“What you saw consumed in flames was an exact replica of me.”

“Get me a mirror,” Angelique says, out of the blue. “A full-length mirror.” This is her idea of a security system.

This week, the Dark Shadows A-Team has united against Laura Collins, a phoenix firestarter who’s returned to Collinwood to turn her children into fire demons. Barnabas, Quentin, Angelique and Magda are on the case, each of them distracting Laura from her mission just long enough for another one to plan a new attack.

This is a new team that’s just emerged this week, and Angelique has stepped into the role of tactical expert. It’s a surprisingly natural fit, considering her dismal track record — remember, this is the woman who cursed the man she loves with a spell that kills everyone who loves him.

But in this context, it makes sense for Angelique to step up. Barnabas is terrible at making plans, Quentin is impulsive and reckless, and Magda is the loosest possible cannon.
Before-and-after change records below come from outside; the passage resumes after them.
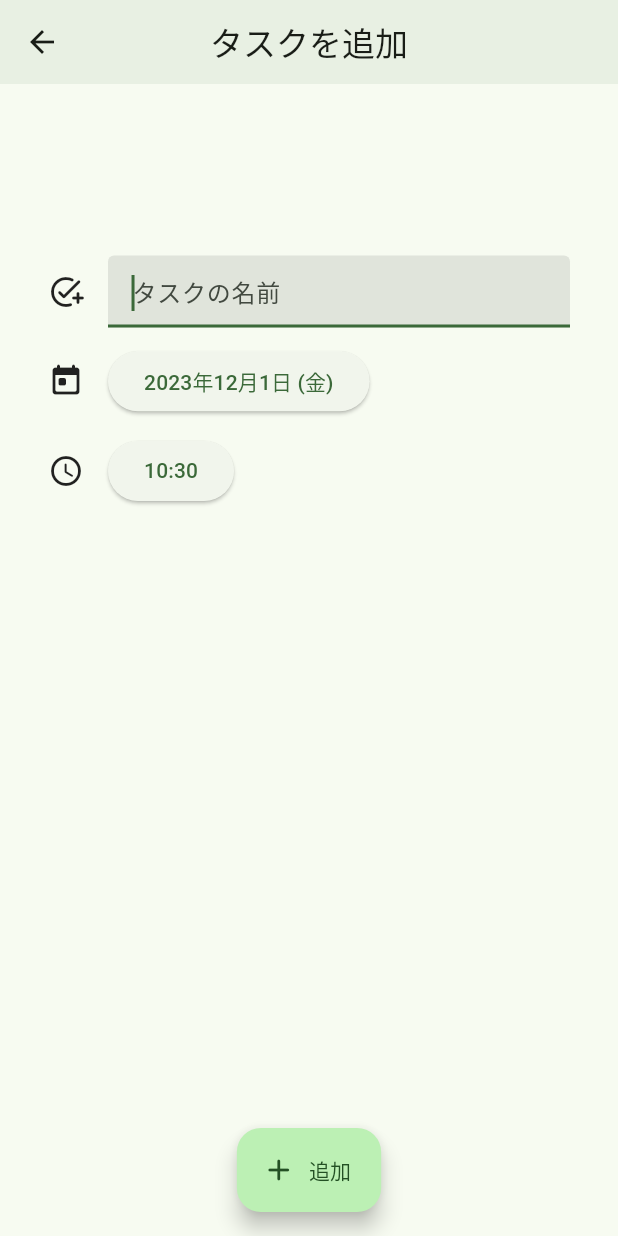
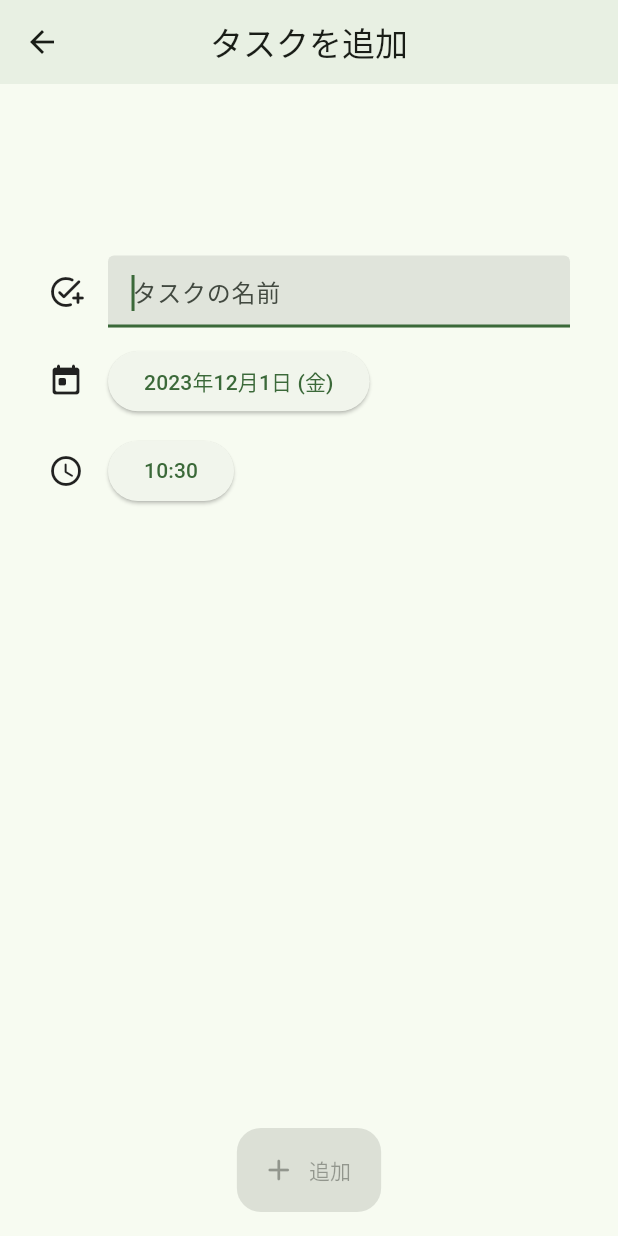
Before and after one commit to yuru-fuwa/maiporarisu, a Flutter app: the AddTaskScreen screen opened directly, on a phone screen of 412 x 824 dp. Run offline on Flutter 3.47's test engine with Material 2 defaults, Android fonts, the light colour scheme and no system bars; our stand-ins replace flutter_dotenv, flutter_hooks, freezed_annotation, geolocator, google_maps_flutter, google_places_flutter and 2 more; missing offline and left inert: flutter_polyline_points, google_maps_directions; network calls fail.

Commit message:
Refactor add task screen FloatingActionButton onPressed logic

```diff
--- a/lib/ui/screens/add_task_screen/add_task_screen.dart
+++ b/lib/ui/screens/add_task_screen/add_task_screen.dart
@@ -136,11 +136,17 @@ class AddTaskScreen extends HookWidget {
         floatingActionButton: FloatingActionButton.extended(
           icon: const Icon(Icons.add_rounded),
           label: const Text('追加'),
-          onPressed: taskController.text.trim().isEmpty
+          backgroundColor: isTaskValid.value
+              ? Theme.of(context).colorScheme.primary
+              : Theme.of(context).colorScheme.onSurface.withOpacity(0.12),
+          foregroundColor: isTaskValid.value
+              ? Theme.of(context).colorScheme.onPrimary
+              : Theme.of(context).colorScheme.onSurface.withOpacity(0.38),
+          elevation: isTaskValid.value ? 6 : 0,
+          onPressed: !isTaskValid.value
               ? null
               : () {
                   FocusManager.instance.primaryFocus?.unfocus();
-                  if (taskValidation()) {
                   userRequest.postTask(
                     DateFormat("yyyy-MM-dd'T'HH:mm:ss'Z'").format(
                       DateTime(
@@ -155,7 +161,6 @@ class AddTaskScreen extends HookWidget {
                   );
                   taskController.clear();
                   ScaffoldMessenger.of(context).showSnackBar(addSnackBar);
-                  }
                 },
         ),
       ),
```
Lines whose indentation alone changed are shown as unchanged.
So when the woman says “get me a mirror,” the appropriate response is: one mirror, coming right up.

Continue reading Episode 759: Kill Me Maybe